Leukemia stem cells are rare cells that can renew themselves while continuing to generate malignant cells known as leukemic blasts. These cells are difficult to eradicate using chemotherapy drugs and frequently lead to recurrence of leukemia.
Leukemia stem cells, however, are dependent on a protein complex called polycomb repressive complex 1, or PRC1, which interacts with chromatin and turns genes off.
Now a team of researchers led by Tomasz Cierpicki, Ph.D., and Jolanta Grembecka, Ph.D., from the University of Michigan has developed the first small-molecule inhibitors of PRC1 -; a first step toward developing a potential new therapeutic approach to treating acute myeloid leukemia by shutting down the activity of leukemia stem cells.

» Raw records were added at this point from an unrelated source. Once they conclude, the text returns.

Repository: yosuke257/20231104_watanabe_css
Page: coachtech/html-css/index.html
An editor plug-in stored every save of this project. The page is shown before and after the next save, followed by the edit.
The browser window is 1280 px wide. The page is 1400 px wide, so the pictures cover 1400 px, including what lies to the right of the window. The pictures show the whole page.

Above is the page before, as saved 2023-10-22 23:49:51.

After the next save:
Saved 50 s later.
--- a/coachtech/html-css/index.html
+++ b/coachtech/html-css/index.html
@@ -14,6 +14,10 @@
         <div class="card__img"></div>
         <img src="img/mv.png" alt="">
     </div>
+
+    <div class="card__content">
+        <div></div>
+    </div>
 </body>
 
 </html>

Our lead compound, RB-3, represents an attractive and unique agent for studying PRC1 biology. This work demonstrates that directly targeting the activity of PRC1 is indeed feasible and could lay the groundwork for the development of new pharmaceutical agents for leukemia and possibly other cancers."